A couple of weeks ago I showed you this boat under sail. It is a replica of one of the long boats that Captain George Vancouver’s crew used in the 1790s to explore our region. I saw it again, moored in Port Townsend, when I returned last week to look at the ancient anchor that may have come from this expedition. This is a more placid view of the boat which is used for Marine Education at the Northwest Maritime Center.
It’s quite a lovely boat with a very sweet stern.
Here’s a lesson in oars from DH, who pointed out these details to me: The big square part of the oars shown here is called the “loom.” It’s notable for its square form which is functional as a counter weight, making it easier to lift the blade of the oar out of the water during rowing. (Typical oars these days are more slender and tapered.) The leather on the oar relieves wear on it where it rides in the tholes, the slots you see above the sides (gunn’ls) of the boat. The tholes here are notable as this was the way oars were applied before the typical oar locks you see today. There. Now go out and impress someone with your extensive knowledge of oars!

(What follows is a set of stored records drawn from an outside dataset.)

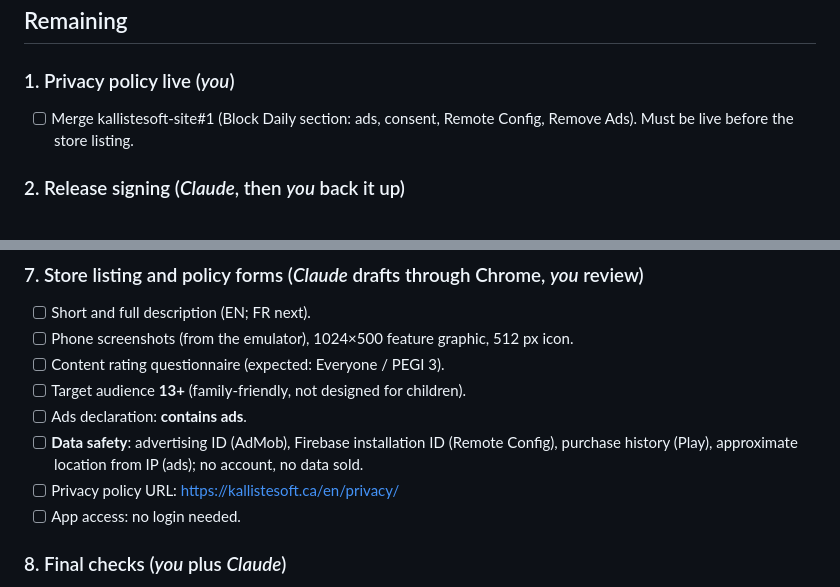
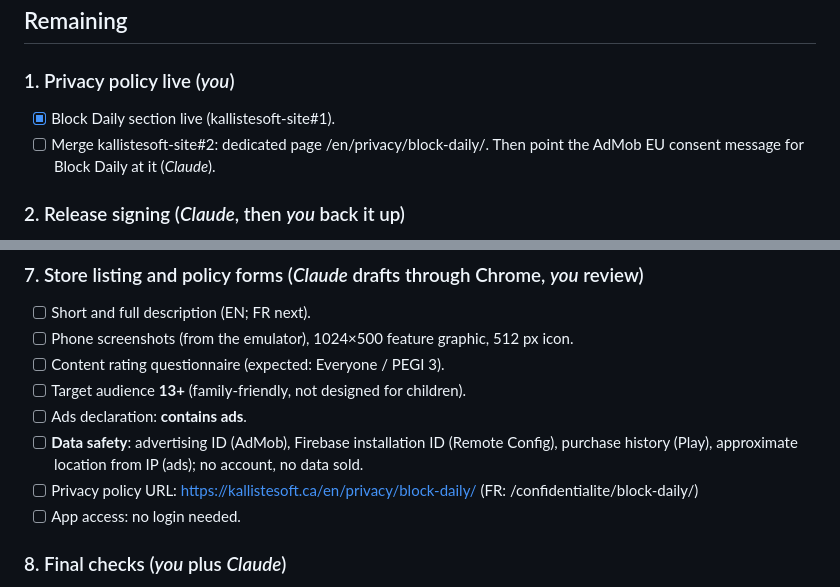
Before and after one commit to jefottavi-tech/BlockDaily, a Markdown page: PRODUCTION.md, 2 parts joined by grey strips. Drawn GitHub-style.

Commit message:
PRODUCTION.md: dedicated Block Daily privacy URL
Co-Authored-By: Claude Opus 5.5 <noreply@anthropic.com>

```diff
--- a/PRODUCTION.md
+++ b/PRODUCTION.md
@@ -17,7 +17,8 @@ Status as of 2026-10-24. Android first; iOS needs an Apple developer account (la
 ## Remaining
 
 ### 1. Privacy policy live (*you*)
-- [ ] Merge kallistesoft-site#1 (Block Daily section: ads, consent, Remote Config, Remove Ads). Must be live before the store listing.
+- [x] Block Daily section live (kallistesoft-site#1).
+- [ ] Merge kallistesoft-site#2: dedicated page /en/privacy/block-daily/. Then point the AdMob EU consent message for Block Daily at it (*Claude*).
 
 ### 2. Release signing (*Claude*, then *you* back it up)
 - [ ] Create the upload keystore and wire it into the release build (`key.properties`, kept out of git). Release builds are still signed with the debug key.
@@ -47,7 +48,7 @@ Status as of 2026-10-24. Android first; iOS needs an Apple developer account (la
 - [ ] Target audience **13+** (family-friendly, not designed for children).
 - [ ] Ads declaration: **contains ads**.
 - [ ] **Data safety**: advertising ID (AdMob), Firebase installation ID (Remote Config), purchase history (Play), approximate location from IP (ads); no account, no data sold.
-- [ ] Privacy policy URL: https://kallistesoft.ca/en/privacy/
+- [ ] Privacy policy URL: https://kallistesoft.ca/en/privacy/block-daily/ (FR: /confidentialite/block-daily/)
 - [ ] App access: no login needed.
 
 ### 8. Final checks (*you* plus *Claude*)
```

I originally posted a photo of Dorjun, a beautiful boat built in 1905 here. I wasn’t totally happy with the shot because I wasn’t able to do her justice. But I found her in the water in Port Townsend a couple of weeks ago and couldn’t resist trying again.
After her service with the U.S. Livesaving Service, Dorjun was sailed through the Strait of Magellan.
She’s 26 feet long and has been beautifully restored.
Boat lovers like to see a boat out of water, all the better to see what’s under the waterline. But I rather like seeing this beautiful boat launched and ready for another adventure.
We camped at Fort Flagler State Park early this month, our second trip there. It’s fast becoming a favorite place. Fort Flagler was originally a military installation tasked with protecting entry into Puget Sound. Like many such sites, the setting is spectacular and now permits public use in a gorgeous area boasting great natural appeal. But the human history, the remains of the old bunkers, is haunting and stark. I rarely see shots in black and white, but Battery Downes at the Fort was an exception.
I’ve been to abandoned ghost towns, Native American ruins, other decommissioned bases, and places left behind. As stark as this place is, it somehow has a greater human presence than I’ve felt at other similar spots. I’m not sure why.
We went to Fort Flagler State Park last week. This scene on Marrowstone Island greeted us. Taken in the tiny town of Nordland, the view is of Mystery Bay.
I’m not one to look a gift horse in the mouth but I admit this little picnic spot didn’t inspire me to pull out the tablecloth and food basket. The irony is that the beyond the berm behind this table is a beautiful bluff and gorgeous water views.
I freely admit that I’ve taken a different direction in interpreting today’s City Daily Photo theme. “Zest” is often taken to mean hearty enjoyment, relish, or fervor. But, you see, there was a giant lemon sitting at the Inner Harbour in Victoria, B.C. last week. It was conceivably covered with zest, the piquant flavor which shares the same noun. And one cannot turn one’s back on expanding one’s view of things. That, too, can be, well, zestful.
Click here to see how others have interpreted today’s theme. I hope you heartily enjoy them.
Viking ships, shown in yesterday’s post, enabled great mobility for Viking warriors. Fierce and well-armed, they became so feared that eventually all they generally had to do was show up. Those they invaded had two choices: pay up or fight. Plunder became extravagant as the countries they invaded paid the Viking pipers. The Viking exhibit at the Royal B.C. Museum in Victoria shows both sides of the extortion equation: the weaponry and the booty. Gold and silver, of course, were prized. And so was glass, which was very rare in the Viking era. A replica sword in a plastic case is accessible to grasp and hold for weight and balance. Though the swords I’ve photographed look crude, the originals held a justifiably fearsome place in history.